x Abu Dhabi, UAEWednesday 26 July 2017

Pakistan PM Gilani appeals against summons for indictment

Pakistan's prime minister appeals against a court summons to face a contempt indictment next week, challenging an order that could ultimately force his weak government into early elections.

ISLAMABAD // Pakistan's prime minister yesterday appealed against a court summons to face a contempt indictment next week, challenging an order that could ultimately force his weak government into early elections.

Pakistan's highest court on February 2 summoned Yousuf Raza Gilani to appear on Monday to face indictment, impatient over the government's refusal to reopen corruption cases against President Asif Ali Zardari.

It was a shock move from the Supreme Court that sharply escalated pressure on the prime minister a year before his government would become the first in the history of Pakistan to complete an elected term in office.

Mr Gilani's lawyer, Aitzaz Ahsan, said he based the appeal on precedents set by top courts in Australia, Britain, France, India and the United States.

"My objection is that the court in its order on February 2 cited no specific reasons for initiating contempt of court proceedings against the prime minister," he said.
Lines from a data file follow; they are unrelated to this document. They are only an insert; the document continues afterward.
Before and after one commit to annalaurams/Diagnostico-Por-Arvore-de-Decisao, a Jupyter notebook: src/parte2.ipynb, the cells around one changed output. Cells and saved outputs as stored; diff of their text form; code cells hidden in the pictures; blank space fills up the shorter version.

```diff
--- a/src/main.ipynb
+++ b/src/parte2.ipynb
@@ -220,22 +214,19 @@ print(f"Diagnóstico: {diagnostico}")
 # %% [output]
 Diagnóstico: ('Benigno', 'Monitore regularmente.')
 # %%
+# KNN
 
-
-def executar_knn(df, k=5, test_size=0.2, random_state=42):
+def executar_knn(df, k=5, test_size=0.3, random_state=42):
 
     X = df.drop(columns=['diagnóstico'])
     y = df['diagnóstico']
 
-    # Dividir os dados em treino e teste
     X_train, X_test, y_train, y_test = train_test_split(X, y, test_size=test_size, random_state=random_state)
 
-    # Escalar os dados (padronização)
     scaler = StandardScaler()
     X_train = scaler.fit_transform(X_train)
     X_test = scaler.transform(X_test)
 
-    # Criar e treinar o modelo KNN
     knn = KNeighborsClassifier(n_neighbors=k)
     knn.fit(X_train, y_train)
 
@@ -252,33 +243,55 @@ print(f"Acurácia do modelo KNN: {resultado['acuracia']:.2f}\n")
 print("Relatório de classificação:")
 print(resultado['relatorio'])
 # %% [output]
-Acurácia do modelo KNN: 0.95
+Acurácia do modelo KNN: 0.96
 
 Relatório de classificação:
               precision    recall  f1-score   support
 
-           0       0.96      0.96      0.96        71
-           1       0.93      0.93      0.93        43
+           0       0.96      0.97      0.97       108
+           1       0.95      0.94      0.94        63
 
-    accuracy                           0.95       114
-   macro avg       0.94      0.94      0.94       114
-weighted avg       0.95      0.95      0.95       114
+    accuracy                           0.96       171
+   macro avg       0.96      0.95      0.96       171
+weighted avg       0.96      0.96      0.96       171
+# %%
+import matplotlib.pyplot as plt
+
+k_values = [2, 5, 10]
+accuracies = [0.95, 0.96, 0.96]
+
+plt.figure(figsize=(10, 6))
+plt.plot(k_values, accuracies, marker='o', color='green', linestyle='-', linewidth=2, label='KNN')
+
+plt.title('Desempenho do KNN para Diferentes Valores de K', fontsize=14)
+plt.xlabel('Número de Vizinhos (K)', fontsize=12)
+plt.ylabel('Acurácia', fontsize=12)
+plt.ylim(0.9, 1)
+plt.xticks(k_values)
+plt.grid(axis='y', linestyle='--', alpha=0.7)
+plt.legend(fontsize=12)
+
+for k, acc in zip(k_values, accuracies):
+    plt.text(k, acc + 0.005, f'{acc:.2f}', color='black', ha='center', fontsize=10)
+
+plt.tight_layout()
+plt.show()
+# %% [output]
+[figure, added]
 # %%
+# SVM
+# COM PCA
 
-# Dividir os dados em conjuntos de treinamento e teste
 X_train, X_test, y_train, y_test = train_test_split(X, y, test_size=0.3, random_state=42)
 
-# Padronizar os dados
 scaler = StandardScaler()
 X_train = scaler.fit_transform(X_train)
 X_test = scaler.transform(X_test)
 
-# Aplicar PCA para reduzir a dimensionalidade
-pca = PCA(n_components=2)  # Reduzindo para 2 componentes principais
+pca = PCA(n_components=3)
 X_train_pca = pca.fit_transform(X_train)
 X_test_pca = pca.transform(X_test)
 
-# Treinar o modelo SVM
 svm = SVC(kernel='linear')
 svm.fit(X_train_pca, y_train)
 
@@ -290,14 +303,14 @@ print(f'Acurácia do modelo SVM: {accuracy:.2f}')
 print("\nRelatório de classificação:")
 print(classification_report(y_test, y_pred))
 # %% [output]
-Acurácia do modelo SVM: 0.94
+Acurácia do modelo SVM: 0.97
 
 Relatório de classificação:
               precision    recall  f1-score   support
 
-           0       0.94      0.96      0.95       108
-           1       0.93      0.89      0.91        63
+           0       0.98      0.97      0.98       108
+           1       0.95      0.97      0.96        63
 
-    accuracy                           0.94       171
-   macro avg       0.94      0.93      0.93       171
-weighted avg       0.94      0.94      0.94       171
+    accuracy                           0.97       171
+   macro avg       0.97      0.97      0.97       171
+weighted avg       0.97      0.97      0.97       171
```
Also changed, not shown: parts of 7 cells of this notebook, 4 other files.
Mr Gilani had appeared before the Supreme Court on January 19, refusing to back down over citing Mr Zardari's immunity as explanation for his refusal to obey the court's order to ask Switzerland to reopen corruption cases.

The Swiss shelved the cases in 2008, when Mr Zardari took office.

If convicted of contempt, the prime minister could be jailed for up to six months and disqualified from public office.

Mr Ahsan said there reasons not to indict the prime minister.

"The president enjoyed immunity and the Swiss authorities have also closed the case. I should not comment further on this issue."

To hear the appeal, the Supreme Court will need to constitute a larger bench of nine judges - not the seven who ordered him to appear.

A court official confirmed that the appeal had been received. Mr Ahsan called for an early hearing, but no immediate date was announced.

Mr Gilani had said last week that he would attend the summons on Monday and expressed opposition to conflict between state institutions.

Although the Supreme Court judge, Nasir ul Mulk, said there were grounds to proceed against Mr Gilani, members of the government accuse judges of plotting with the army to wage a witch-hunt against the prime minister and president.

Legal experts say that Mr Gilani can only avoid being charged by appealing, apologising or promising to write to the Swiss.

Mr Ahsan, widely respected by judges for his role in forcing the government to reinstate independent judges in March 2009, is considered Mr Gilani's best hope of getting off the hook.

The allegations against Mr Zardari were frozen by a Pakistani political amnesty imposed in 2007, which the courts overturned in late 2009.

Tainted by corruption allegations, Mr Zardari is nicknamed "Mr 10 Per cent" and spent 11 years in jail on charges ranging from corruption to murder, although his supporters point out that he was never convicted.

Mr Zardari and his late wife, the prime minister Benazir Bhutto, were suspected of using Swiss bank accounts to launder about US$12 million (Dh44m) in alleged bribes paid by companies seeking customs inspection contracts in Pakistan in the 1990s.

A Swiss prosecutor has since said it would be "impossible" to reopen the case against Mr Zardari since he benefits from immunity as a head of state.